◆ TASK REQUIREMENTS ◆
Search the records below for the word "subgraph". Copy each line where it occurs.
::: EXCERPTED DATA :::
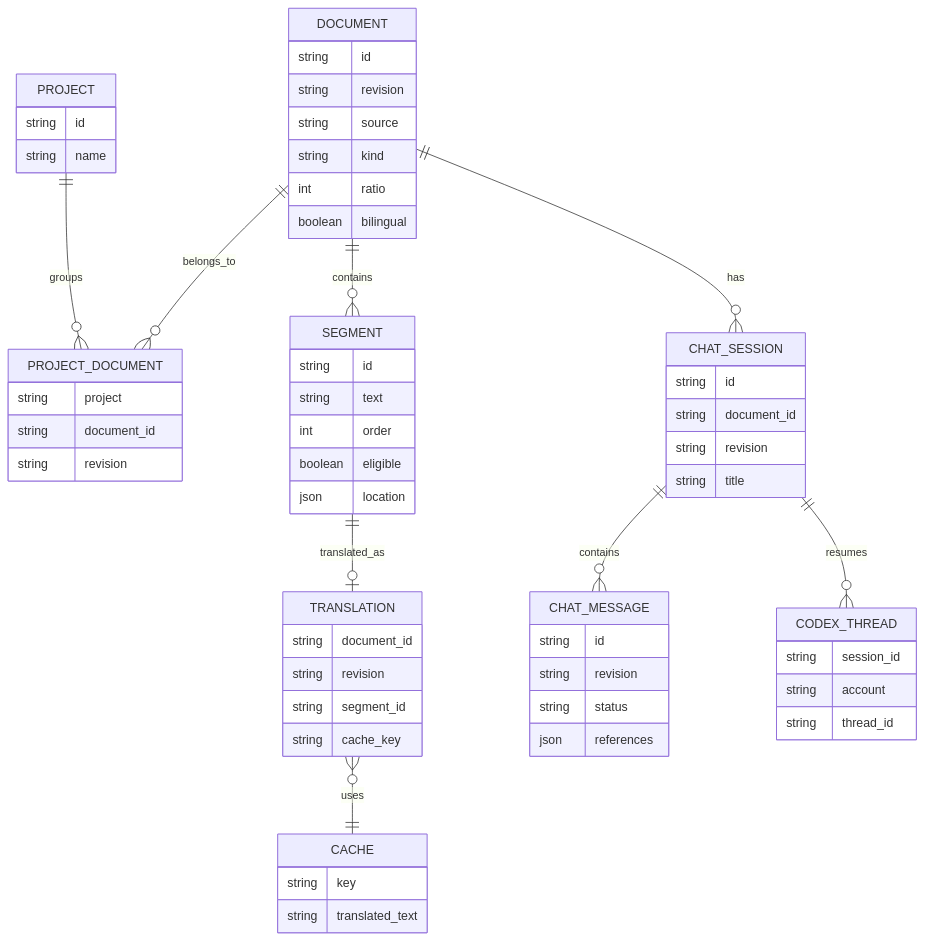
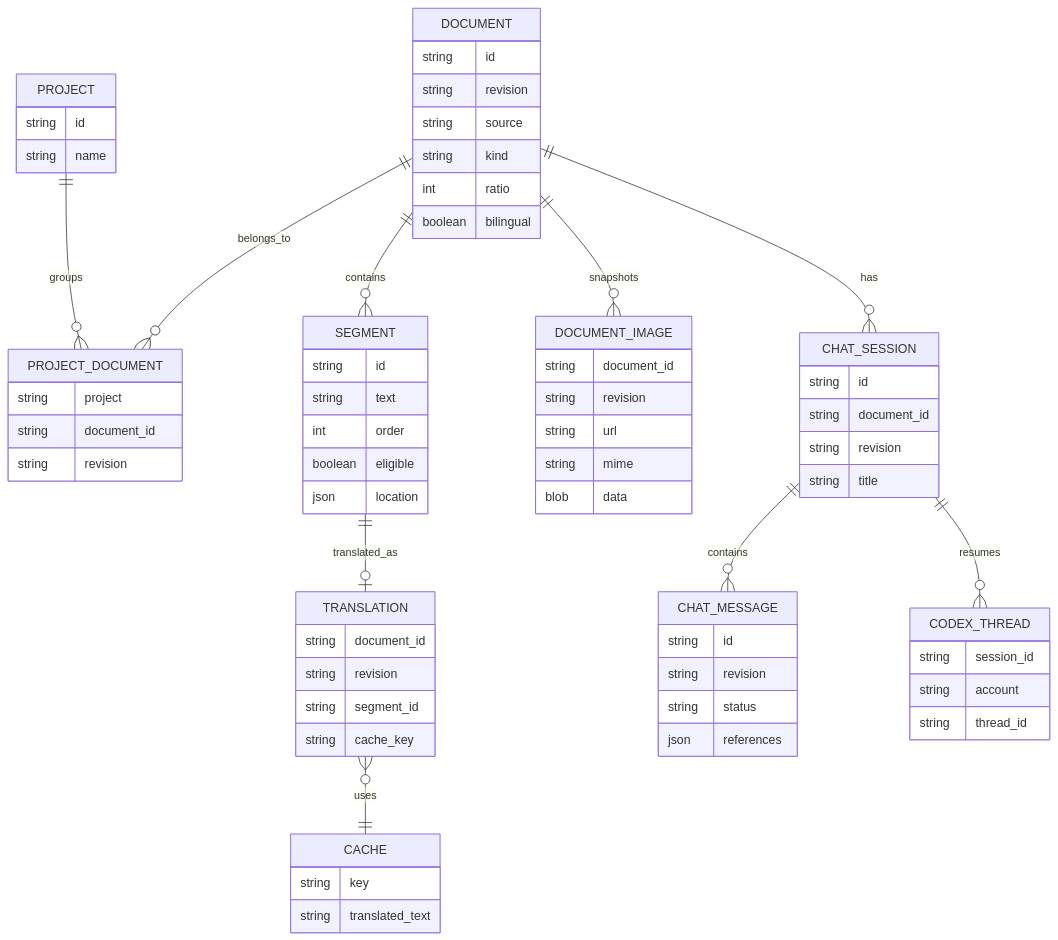
One commit to k-zshiba/Gradia changed the second of 4 diagrams in docs/architecture.md. Above: the diagram before and after it, drawn with Mermaid. The commit also changed other lines of this file and 14 other files, not shown here.

````diff
--- a/docs/architecture.md
+++ b/docs/architecture.md
@@ -34,62 +34,70 @@
 ```mermaid
 erDiagram
   PROJECT ||--o{ PROJECT_DOCUMENT : groups
   DOCUMENT ||--o{ PROJECT_DOCUMENT : belongs_to
   DOCUMENT ||--o{ SEGMENT : contains
+  DOCUMENT ||--o{ DOCUMENT_IMAGE : snapshots
   SEGMENT ||--o| TRANSLATION : translated_as
   DOCUMENT ||--o{ CHAT_SESSION : has
   CHAT_SESSION ||--o{ CHAT_MESSAGE : contains
   CHAT_SESSION ||--o{ CODEX_THREAD : resumes
   TRANSLATION }o--|| CACHE : uses
   DOCUMENT {
     string id
     string revision
     string source
     string kind
     int ratio
     boolean bilingual
   }
   PROJECT {
     string id
     string name
   }
   PROJECT_DOCUMENT {
     string project
     string document_id
     string revision
   }
   SEGMENT {
     string id
     string text
     int order
     boolean eligible
     json location
   }
   TRANSLATION {
     string document_id
     string revision
     string segment_id
     string cache_key
   }
   CACHE {
     string key
     string translated_text
   }
+  DOCUMENT_IMAGE {
+    string document_id
+    string revision
+    string url
+    string mime
+    blob data
+  }
   CHAT_MESSAGE {
     string id
     string revision
     string status
     json references
   }
   CHAT_SESSION {
     string id
     string document_id
     string revision
     string title
   }
   CODEX_THREAD {
     string session_id
     string account
     string thread_id
   }
 ```
````
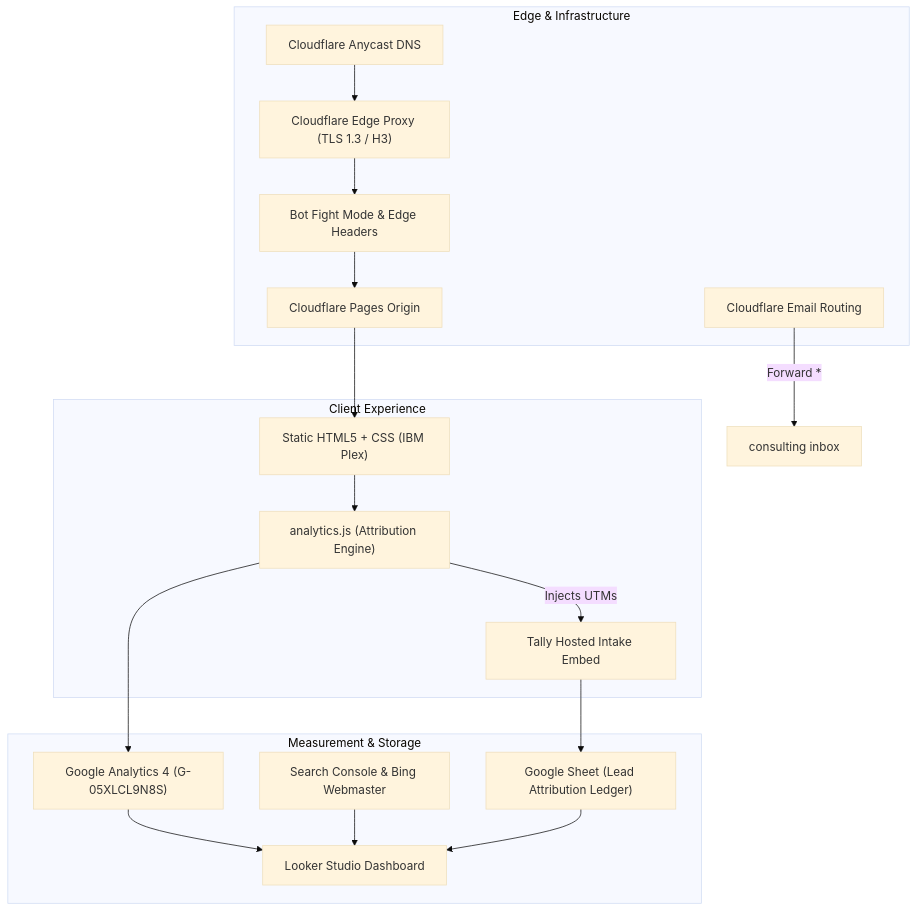
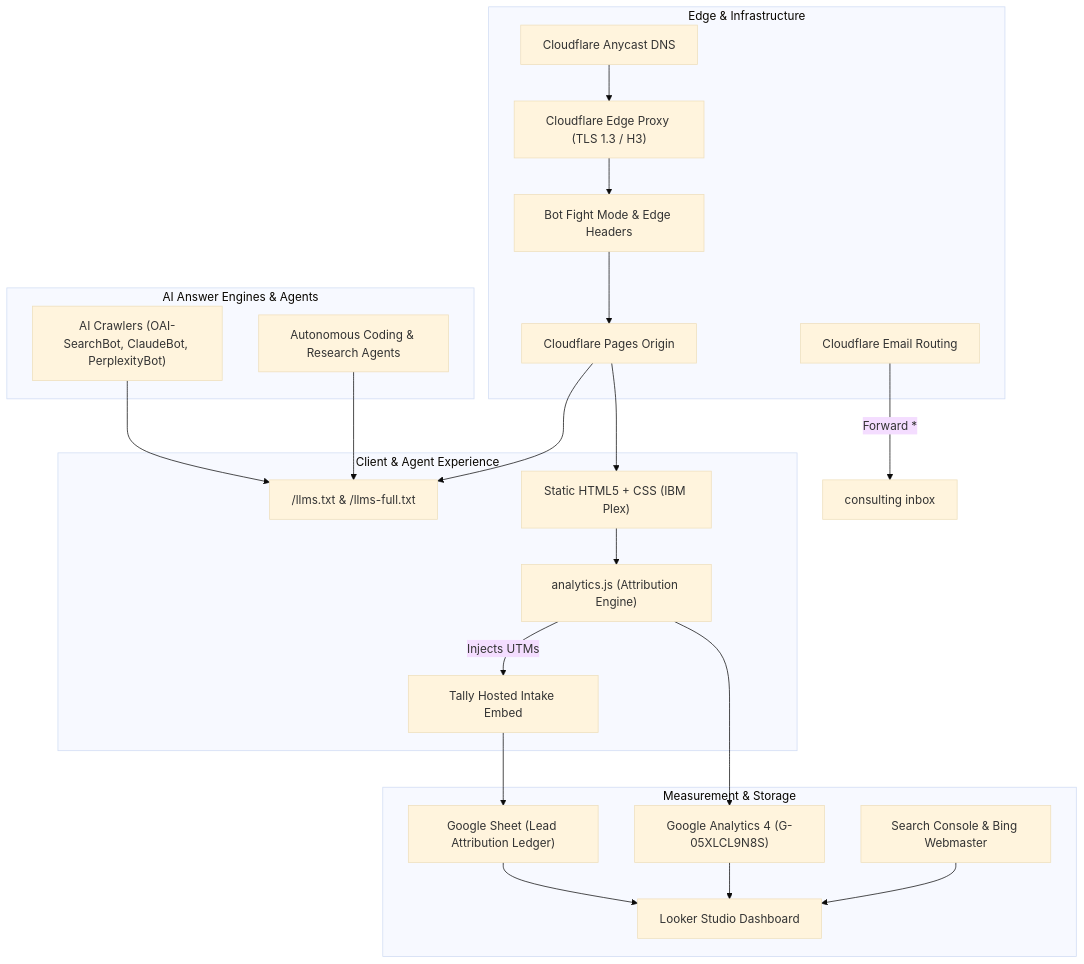
One commit to apratsunrthd/refhealth.consulting changed the first of 2 diagrams in ARCHITECTURE.md. Above: the diagram before and after it, drawn with Mermaid (base theme). The commit also changed other lines of this file and 12 other files, not shown here.

Commit message:
feat: add llms.txt, AI crawler indexing, and Knowledge Graph entity schemas (#48)

````diff
--- a/ARCHITECTURE.md
+++ b/ARCHITECTURE.md
@@ -9,31 +9,40 @@
 ```mermaid
 flowchart TD
     subgraph Edge & Infrastructure
         DNS["Cloudflare Anycast DNS"]
         PROXY["Cloudflare Edge Proxy (TLS 1.3 / H3)"]
         WAF["Bot Fight Mode & Edge Headers"]
         PAGES["Cloudflare Pages Origin"]
         EMAIL["Cloudflare Email Routing"]
     end
 
-    subgraph Client Experience
+    subgraph Client & Agent Experience
         HTML["Static HTML5 + CSS (IBM Plex)"]
         ATTR["analytics.js (Attribution Engine)"]
         TALLY["Tally Hosted Intake Embed"]
+        LLMS["/llms.txt & /llms-full.txt"]
+    end
+
+    subgraph AI Answer Engines & Agents
+        CRAWL["AI Crawlers (OAI-SearchBot, ClaudeBot, PerplexityBot)"]
+        AGENTS["Autonomous Coding & Research Agents"]
     end
 
     subgraph Measurement & Storage
         GA4["Google Analytics 4 (G-05XLCL9N8S)"]
         SHEETS["Google Sheet (Lead Attribution Ledger)"]
         GSC["Search Console & Bing Webmaster"]
         DASH["Looker Studio Dashboard"]
     end
 
     DNS --> PROXY --> WAF --> PAGES --> HTML
+    PAGES --> LLMS
+    CRAWL --> LLMS
+    AGENTS --> LLMS
     HTML --> ATTR --> GA4
     ATTR -->|Injects UTMs| TALLY --> SHEETS
     GA4 --> DASH
     GSC --> DASH
     SHEETS --> DASH
     EMAIL -->|Forward *| INBOX["consulting inbox"]
 ```
````
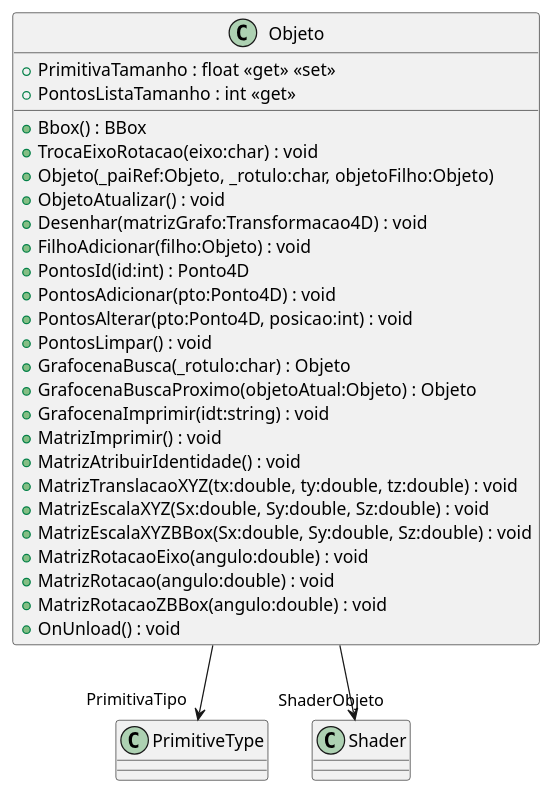
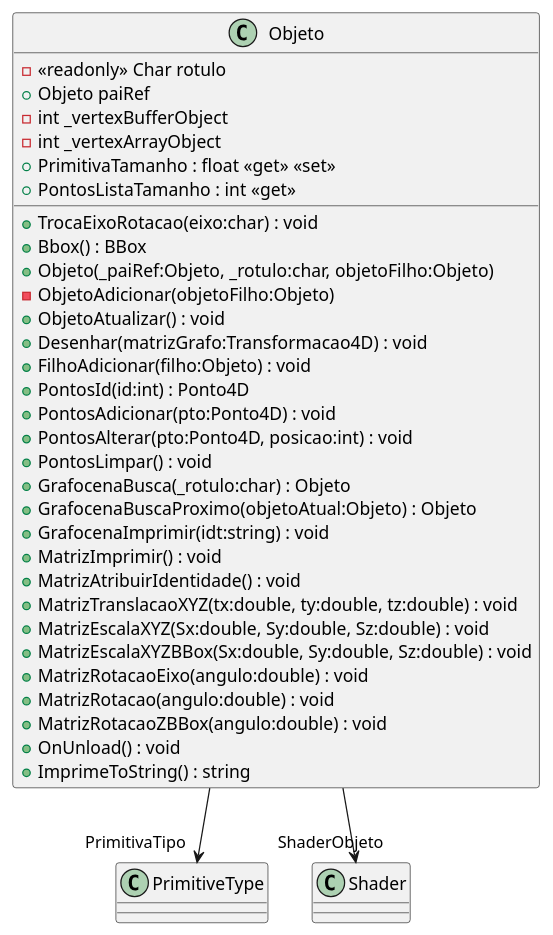
One commit to gcgfurb/disciplinaCg_2024-1_not_equipe-06 changed the diagram in Unidade3/CG_N3_Exemplo/plantuml/Objeto.puml. Above: the diagram before and after it, drawn with PlantUML. The commit also changed 10 other files, not shown here.

Commit message:
Ajuste diagramas

```diff
--- a/Unidade3/CG_N3_Exemplo/plantuml/Objeto.puml
+++ b/Unidade3/CG_N3_Exemplo/plantuml/Objeto.puml
@@ -1,30 +1,36 @@
-@startuml
+@startuml Objeto
 class Objeto {
+    - <<readonly>> Char rotulo
+    + Objeto paiRef
+    - int _vertexBufferObject
+    - int _vertexArrayObject
     + PrimitivaTamanho : float <<get>> <<set>>
     + PontosListaTamanho : int <<get>>
+    + TrocaEixoRotacao(eixo:char) : void 
     + Bbox() : BBox
-    + TrocaEixoRotacao(eixo:char) : void
     + Objeto(_paiRef:Objeto, _rotulo:char, objetoFilho:Objeto)
+    - ObjetoAdicionar(objetoFilho:Objeto)
     + ObjetoAtualizar() : void
     + Desenhar(matrizGrafo:Transformacao4D) : void
     + FilhoAdicionar(filho:Objeto) : void
     + PontosId(id:int) : Ponto4D
     + PontosAdicionar(pto:Ponto4D) : void
     + PontosAlterar(pto:Ponto4D, posicao:int) : void
     + PontosLimpar() : void
     + GrafocenaBusca(_rotulo:char) : Objeto
     + GrafocenaBuscaProximo(objetoAtual:Objeto) : Objeto
     + GrafocenaImprimir(idt:string) : void
     + MatrizImprimir() : void
     + MatrizAtribuirIdentidade() : void
     + MatrizTranslacaoXYZ(tx:double, ty:double, tz:double) : void
     + MatrizEscalaXYZ(Sx:double, Sy:double, Sz:double) : void
     + MatrizEscalaXYZBBox(Sx:double, Sy:double, Sz:double) : void
     + MatrizRotacaoEixo(angulo:double) : void
     + MatrizRotacao(angulo:double) : void
     + MatrizRotacaoZBBox(angulo:double) : void
     + OnUnload() : void
+    + ImprimeToString() : string
 }
 Objeto --> "PrimitivaTipo" PrimitiveType
 Objeto --> "ShaderObjeto" Shader
 @enduml
```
:::
◆ SOLUTION TO THIS TASK ◆
     subgraph Edge & Infrastructure
-    subgraph Client Experience
+    subgraph Client & Agent Experience
+    subgraph AI Answer Engines & Agents
     subgraph Measurement & Storage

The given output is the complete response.